Who Regulates this Stuff?

In 1984, HUD 24 CFR 3280.308 became the standard for manufactured homes in the U.S. and regulated the amount of allowable formaldehyde that could come from a product. Fast forward to 2008, and the California Air Resources Board created CARB ATCM 93120, that regulates products that can be imported and sold into the state of California. The CARB rule, regulated the allowable limits of formaldehyde and created a system of Third Party Certifiers (TPC) that certify the process a manufacturer utilizes to meet the standard. In 2016, the Environmental Protection Agency (EPA) created the Toxic Substance Control Act (TSCA) Title VI, which regulates emission standards for all U.S. states and territories. TSCA Title VI also sets who can be a TPC and what the requirements of manufacturers, laminators, importers, distributors, and retailers are regarding the rule. Each set of rules, has their own detailed testing procedures, reporting standards, and document retention policies.


What is a TPC?
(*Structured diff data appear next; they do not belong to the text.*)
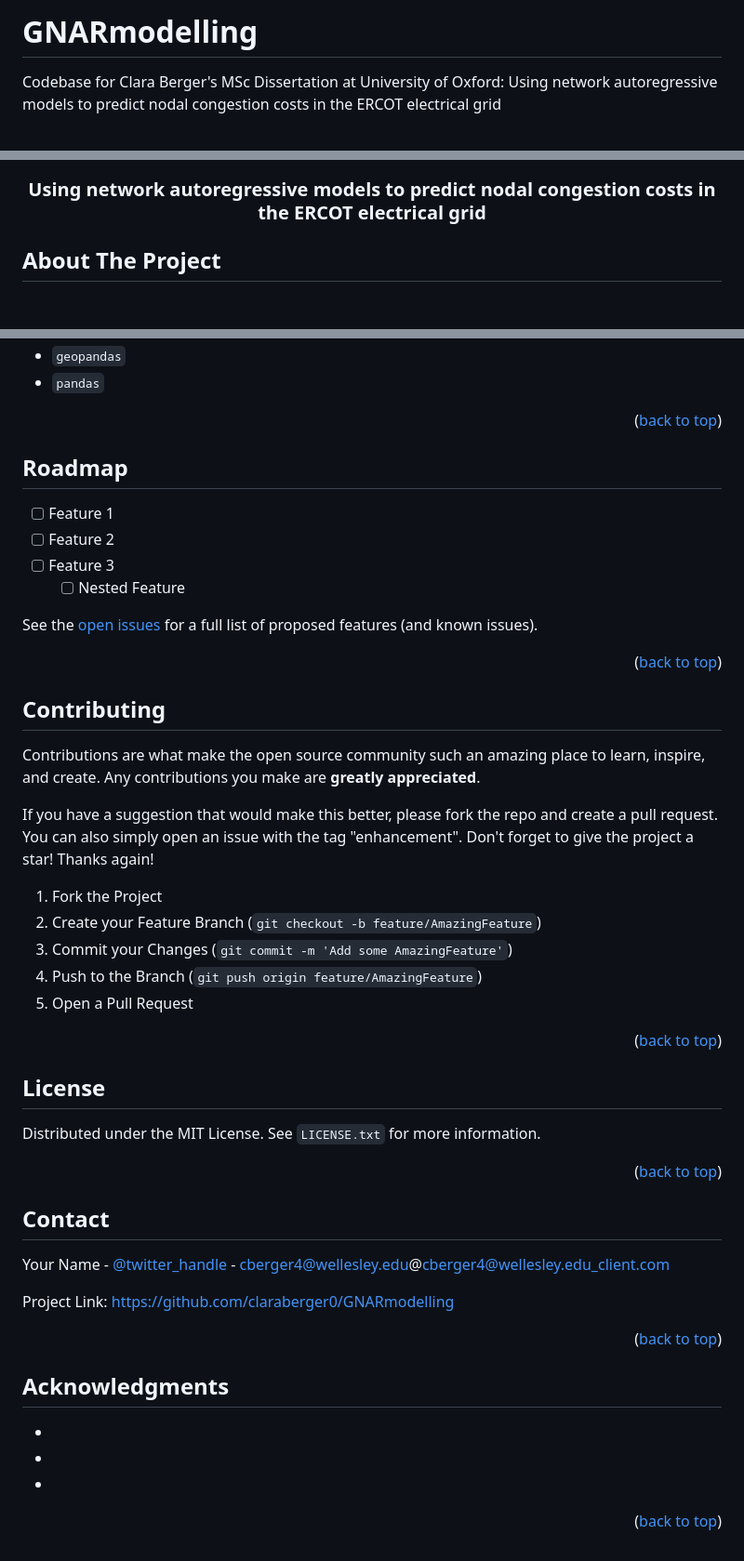
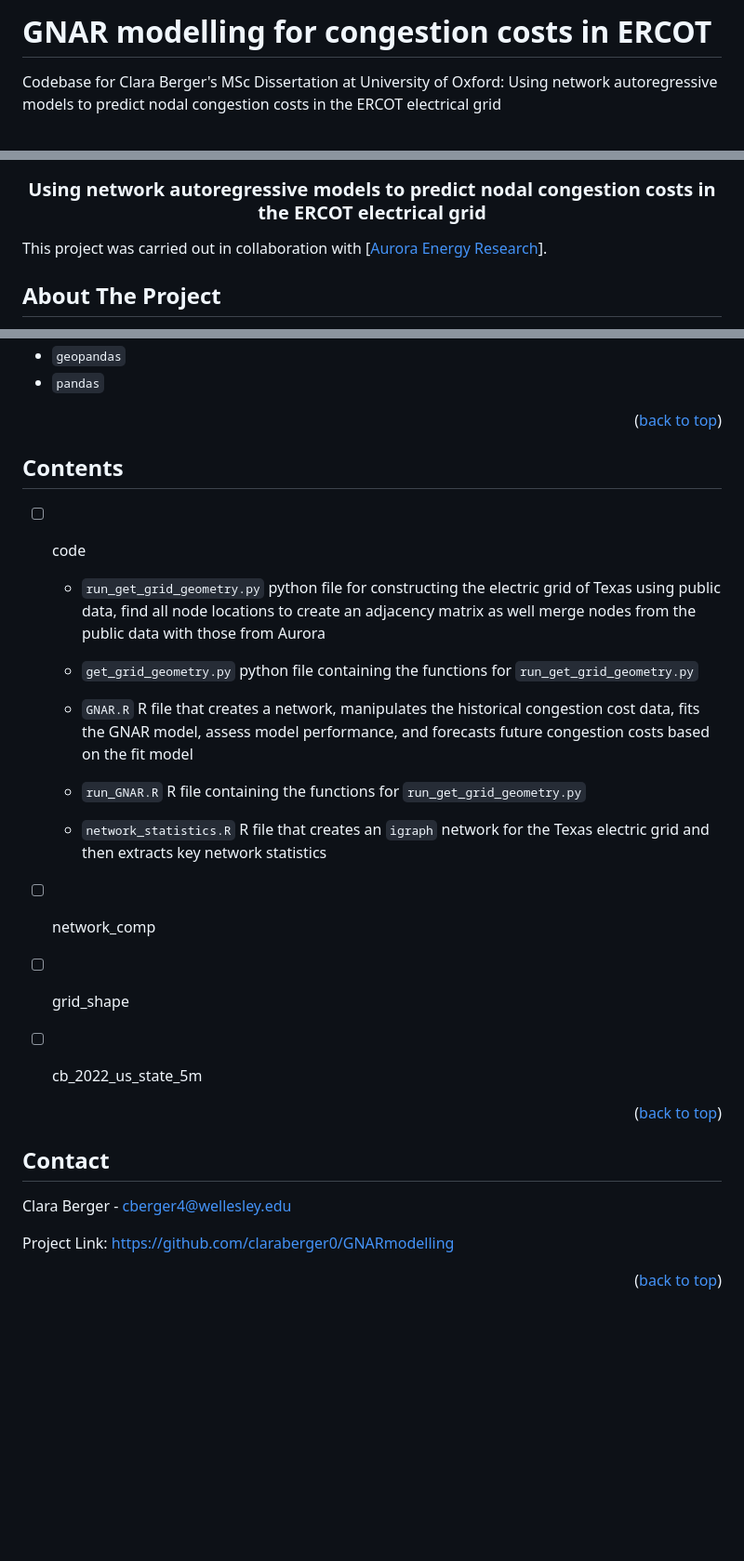
Before and after one commit to claraberger0/GNARmodelling, a Markdown page: README.md, 3 parts joined by grey strips. Shown at 93% size. Rendered like a GitHub page; blank space fills up the shorter version.

```diff
--- a/README.md
+++ b/README.md
@@ -1,6 +1,5 @@
 
-
-# GNARmodelling
+# GNAR modelling for congestion costs in ERCOT
 Codebase for Clara Berger's MSc Dissertation at University of Oxford: Using network autoregressive models to predict nodal congestion costs in the ERCOT electrical grid
 
 <!-- PROJECT LOGO -->
@@ -14,6 +13,7 @@ Codebase for Clara Berger's MSc Dissertation at University of Oxford: Using netw
 
 </div>
 
+This project was carried out in collaboration with [[Aurora Energy Research](https://auroraer.com/)].
 
 <!-- ABOUT THE PROJECT -->
 ## About The Project
@@ -42,65 +42,35 @@ Python:
 
 
 <!-- ROADMAP -->
-## Roadmap
+## Contents
 
-- [ ] Feature 1
-- [ ] Feature 2
-- [ ] Feature 3
-    - [ ] Nested Feature
+- [ ] code
+  - `run_get_grid_geometry.py` python file for constructing the electric grid of Texas using public data, find all node locations to create an adjacency matrix as well merge nodes from the public data with those from Aurora
+  - `get_grid_geometry.py` python file containing the functions for `run_get_grid_geometry.py`
 
-See the [open issues](https://github.com/claraberger0/GNARmodelling/issues) for a full list of proposed features (and known issues).
+  - `GNAR.R` R file that creates a network, manipulates the historical congestion cost data, fits the GNAR model, assess model performance, and forecasts future congestion costs based on the fit model
+  - `run_GNAR.R` R file containing the functions for `run_get_grid_geometry.py`
+
+  - `network_statistics.R` R file that creates an `igraph` network for the Texas electric grid and then extracts key network statistics
+
+- [ ] network_comp
+
+- [ ] grid_shape
+- [ ] cb_2022_us_state_5m
 
 <p align="right">(<a href="#readme-top">back to top</a>)</p>
-
-
-
-<!-- CONTRIBUTING -->
-## Contributing
-
-Contributions are what make the open source community such an amazing place to learn, inspire, and create. Any contributions you make are **greatly appreciated**.
-
-If you have a suggestion that would make this better, please fork the repo and create a pull request. You can also simply open an issue with the tag "enhancement".
-Don't forget to give the project a star! Thanks again!
-
-1. Fork the Project
-2. Create your Feature Branch (`git checkout -b feature/AmazingFeature`)
-3. Commit your Changes (`git commit -m 'Add some AmazingFeature'`)
-4. Push to the Branch (`git push origin feature/AmazingFeature`)
-5. Open a Pull Request
-
-<p align="right">(<a href="#readme-top">back to top</a>)</p>
-
-
-
-<!-- LICENSE -->
-## License
-
-Distributed under the MIT License. See `LICENSE.txt` for more information.
-
-<p align="right">(<a href="#readme-top">back to top</a>)</p>
-
 
 
 <!-- CONTACT -->
 ## Contact
 
-Your Name - [@twitter_handle](https://twitter.com/twitter_handle) - cberger4@wellesley.edu@cberger4@wellesley.edu_client.com
+Clara Berger - cberger4@wellesley.edu
 
 Project Link: [https://github.com/claraberger0/GNARmodelling](https://github.com/claraberger0/GNARmodelling)
 
 <p align="right">(<a href="#readme-top">back to top</a>)</p>
 
 
-
-<!-- ACKNOWLEDGMENTS -->
-## Acknowledgments
-
-* []()
-* []()
-* []()
-
-<p align="right">(<a href="#readme-top">back to top</a>)</p>
 
 
 
```
Also changed, not shown: other parts of README.md (+2 -2 lines).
A TPC is an accredited company that verifies the accuracy of emission test procedures and facilities processes, evaluates and monitors the manufacturer/laminated product producer quality control programs, and provides independent audits and inspections of manufacturer/laminated product producer facilities. The TPCs must meet strict standards and be accredited to perform the duties required by the rules. Benchmark Holdings is an example of an accredited TPC for both CARB and TSCA Title VI.


What Does a TPC Do?

As part of both the requirements for TSCA Title VI and CARB ATCM 93120, TPCs evaluate the processes and procedures of companies who produce materials that fall under the rules. The TPC must perform a series of document reviews, laboratory and mill inspections, and product testing to make sure that all requirements are met. A mill’s process can then be certified, but certification is dependent on periodic testing, sampling, and inspections. Any failure to meet part of the requirements can lead to loss of certification.